(Really, the book is only about as interesting as this cover.)
So this guy, the titular guy, who is named Lesh, is a jerk in real life.
I think that's what kept me from really enjoying this book. Guy in Real Life is told from three points of view: Lesh (I felt like he had more chapters than the other two), Svetlana (Lesh's love interest), and Svvetlana (Lesh's character in an online video game). You may have noticed the similarity between Lesh's love interest's name and his character's name. This is because he gets a crush on Svetlana and then goes home and creates a female avatar with a similar name. Are you feeling a little creeped out by that? It's not just me?
Lesh is a self-described "metal" guy who wears all black clothing and has a general f***-off attitude and hangs out with other kids who dress & act in such a way as to ward off others. About half the other teens in his usual social circle smoke pot too. Not saying pot is inherently a negative, but I think we can all agree that it's not a positive. Not in high school. Svetlana is nearly the polar opposite. She's into rpg gaming and wears hippie clothes and eats healthy and likes to sew. At one point Lesh actually realizes that Svetlana is probably too good for him.
There were quite a few things that really kind of broke my faith with the book. First off: neither of the main characters is likable. Lesh is definitely unlikable. He even realizes that, and points it out. But even though he realizes that he's not likable, he does nothing to change the situation! There's zero character growth. Svetlana isn't much better. Yeah, she's a good student and into gaming instead of drugs, but she's not terribly nice. She's kind of judgmental of her friends. She's definitely not nice to her family. And she's pretentious. Like Lesh, she also realizes these things about herself and does nothing to change!

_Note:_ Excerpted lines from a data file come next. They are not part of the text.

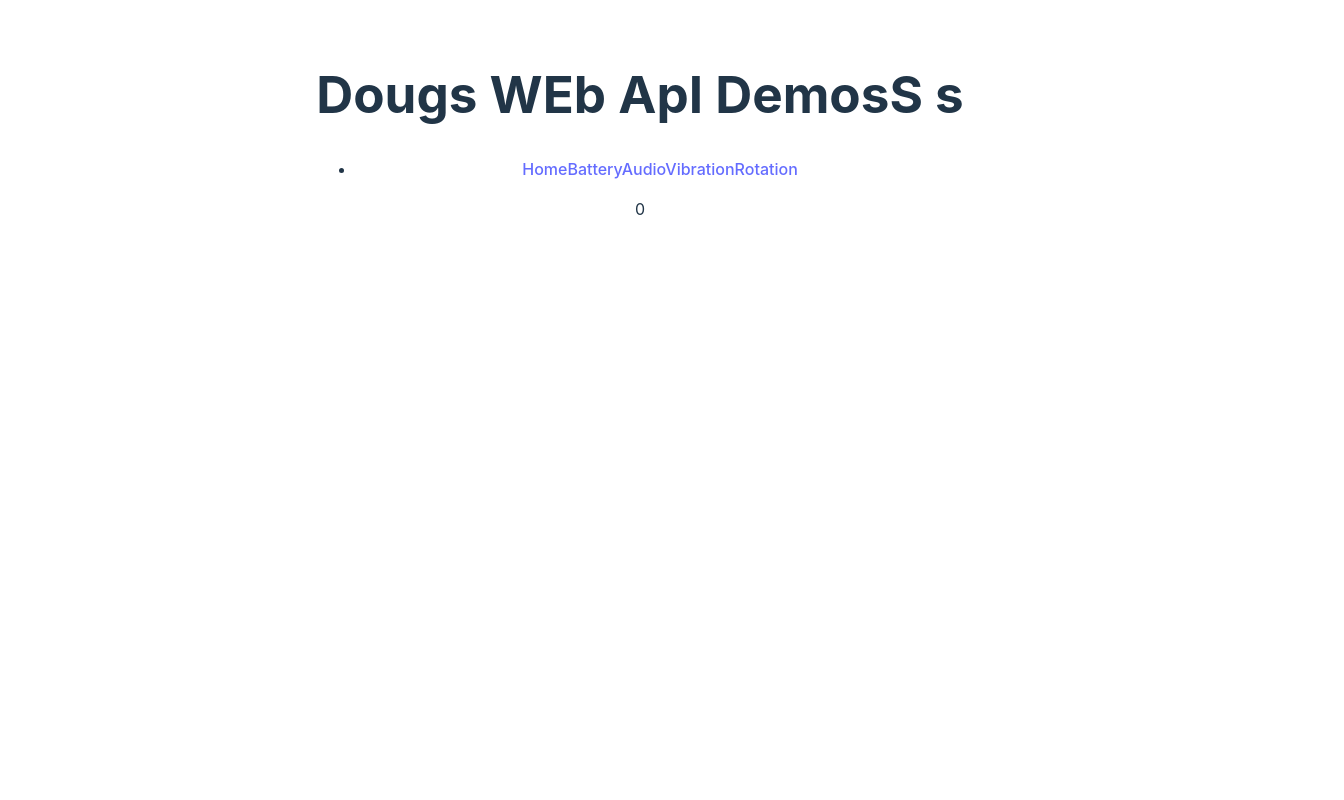
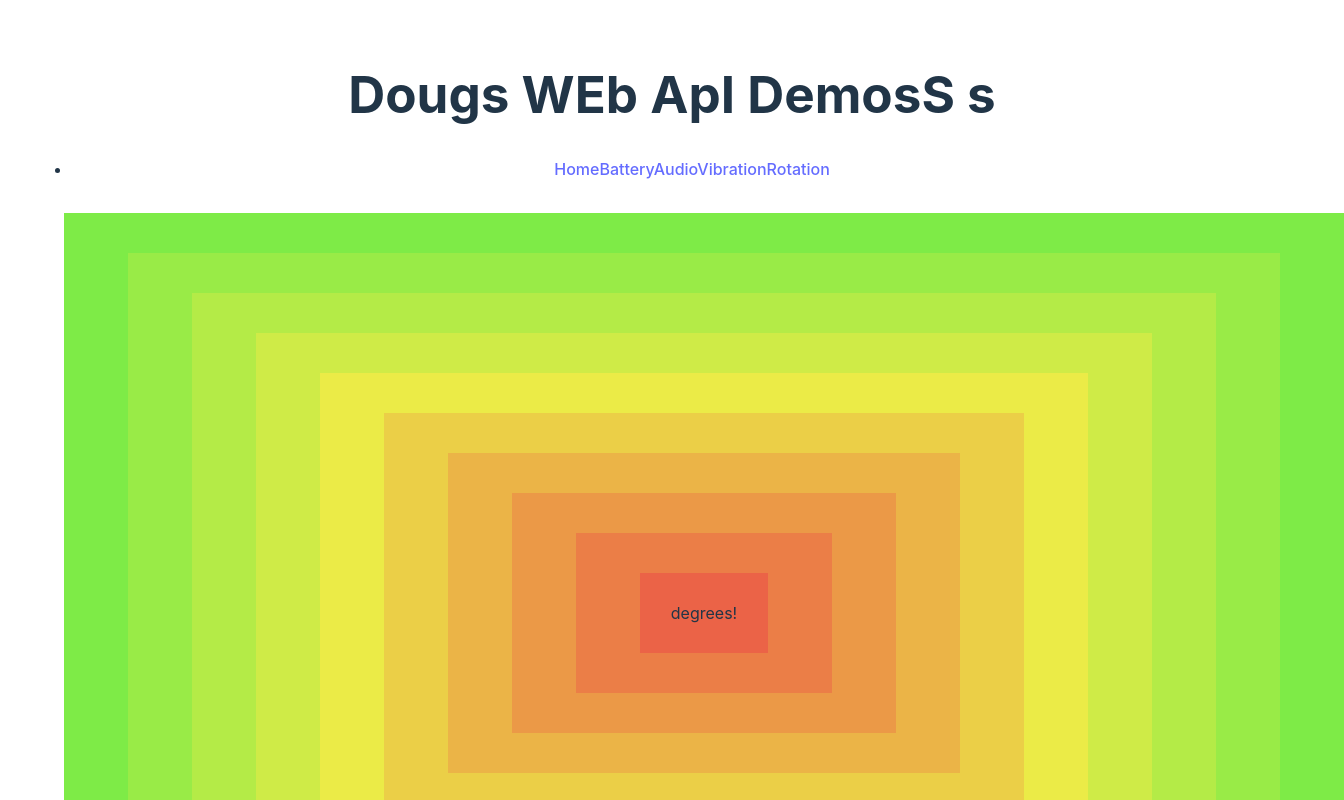
Before and after one commit to douglashellowell/web-api-demos, a React (Vite) app: page /rotation in a window 1280 px wide. Shown: the top 800 px of the page, 1344 px wide, since content can reach past the window. Built offline with nearby package versions, Linux system fonts and the light colour scheme.

Commit message:
disco mode

```diff
--- a/src/App.css
+++ b/src/App.css
@@ -45,3 +45,11 @@
   display: flex;
   flex-direction: column;
 }
+
+.spooky-square{
+  display: flex;
+  flex-direction: row;
+  justify-content: space-around;
+  align-items: center;
+  margin: 2em;
+}
--- a/src/demos/Rotation.jsx
+++ b/src/demos/Rotation.jsx
@@ -1,7 +1,30 @@
 import { useEffect, useState } from 'react';
+
+const SpookySquare = ({ num: largeness, rotation }) => {
+  return largeness === 0 ? (
+    <p>{rotation} degrees!</p>
+  ) : (
+    <div
+      style={{
+        height: `${largeness}vh`,
+        width: `${largeness}vw`,
+        background: `hsl(${largeness}deg 80% 60%)`,
+        transform: `rotate(${rotation}deg)`,
+        transition: `transform ${largeness / 100}s ease-in-out`,
+      }}
+      className="spooky-square"
+    >
+      <SpookySquare num={largeness - 10} />
+    </div>
+  );
+};
 
 const Rotation = () => {
   const [rotation, setRotation] = useState(screen.orientation.angle);
+
+  console.log(rotation);
+
+  const largenessPercent = 100;
 
   useEffect(() => {
     const rotationUpdater = setTimeout(() => {
@@ -13,7 +36,7 @@ const Rotation = () => {
     };
   }, []);
 
-  return <div style={{ transform: `rotate:${rotation}deg` }}>{rotation}</div>;
+  return <SpookySquare num={largenessPercent} />;
 };
 
 export default Rotation;
```
Also changed, not shown: 1 other file (tests, documents, lock files or other folders).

Another thing that confused me about the book: the chapters narrated by Svvetlana, Lesh's avatar in an online game. At first I thought that we'd find out that Svetlana was also playing the game and their avatars would meet and hang out online and then they'd make a real world connection. But Svetlana never plays the game. So I'm not sure what the author was trying to accomplish with these chapters. There's not many of them, but they felt entirely unnecessary.
And finally, there's a weird maybe-homophobic vibe going on... Like, the author barely grazes the issue that Lesh is playing this online game as a female character when he himself is very much a guy. Near the end, Lesh is asked about it by a friend... "Do you like girls, Lesh? Or do you want to be a girl?" Lesh doesn't answer... the question is left hanging at the end. And there's absolutely no commentary on that issue in the rest of the book. However, there is plenty of evidence to support Lesh being straight. So I'm not sure why that issue is so lightly touched upon and then left hanging there at the end.

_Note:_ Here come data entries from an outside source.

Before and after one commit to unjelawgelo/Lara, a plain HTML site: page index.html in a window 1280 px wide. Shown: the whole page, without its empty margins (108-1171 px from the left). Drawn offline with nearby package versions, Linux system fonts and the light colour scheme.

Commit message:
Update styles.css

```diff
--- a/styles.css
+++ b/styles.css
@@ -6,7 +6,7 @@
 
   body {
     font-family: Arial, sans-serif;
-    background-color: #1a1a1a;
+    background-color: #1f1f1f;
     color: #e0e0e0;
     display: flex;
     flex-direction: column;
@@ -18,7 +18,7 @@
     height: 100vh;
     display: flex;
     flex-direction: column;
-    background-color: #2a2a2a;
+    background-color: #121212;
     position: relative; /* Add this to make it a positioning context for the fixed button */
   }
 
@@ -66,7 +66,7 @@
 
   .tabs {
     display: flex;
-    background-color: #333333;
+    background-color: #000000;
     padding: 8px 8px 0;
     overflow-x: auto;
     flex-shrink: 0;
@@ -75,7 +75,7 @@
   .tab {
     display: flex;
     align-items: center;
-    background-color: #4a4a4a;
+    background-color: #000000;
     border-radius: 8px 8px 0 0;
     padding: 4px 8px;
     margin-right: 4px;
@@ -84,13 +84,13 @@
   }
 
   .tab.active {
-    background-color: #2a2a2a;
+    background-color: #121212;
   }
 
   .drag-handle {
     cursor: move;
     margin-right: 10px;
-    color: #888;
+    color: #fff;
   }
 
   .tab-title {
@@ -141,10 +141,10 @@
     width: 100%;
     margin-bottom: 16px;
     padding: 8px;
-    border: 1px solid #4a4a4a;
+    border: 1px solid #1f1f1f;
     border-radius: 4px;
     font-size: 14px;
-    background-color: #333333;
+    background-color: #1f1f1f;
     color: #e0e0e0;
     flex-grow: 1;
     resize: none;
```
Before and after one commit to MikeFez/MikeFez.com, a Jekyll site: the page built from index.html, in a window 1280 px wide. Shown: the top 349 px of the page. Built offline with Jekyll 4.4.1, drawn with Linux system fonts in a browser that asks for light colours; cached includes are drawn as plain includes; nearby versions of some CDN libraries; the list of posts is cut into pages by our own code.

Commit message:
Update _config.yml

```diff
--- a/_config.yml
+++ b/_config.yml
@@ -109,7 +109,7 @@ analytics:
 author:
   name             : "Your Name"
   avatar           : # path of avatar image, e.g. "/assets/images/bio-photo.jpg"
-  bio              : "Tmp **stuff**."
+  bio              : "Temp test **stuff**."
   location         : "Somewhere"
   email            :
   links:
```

I don't know... I feel like I should have liked this book a lot more than I did. If you'd talked to me after chapter 1, I'd have been much more enthusiastic. The book really starts off strong, reading kind of like an Andrew Smith or Chris Lynch book. But then it kind of devolves about the same time the first Svvetlana chapter happens. Has anyone else read it? What did you think? Did I miss something?
*I own my copy of Guy in Real Life.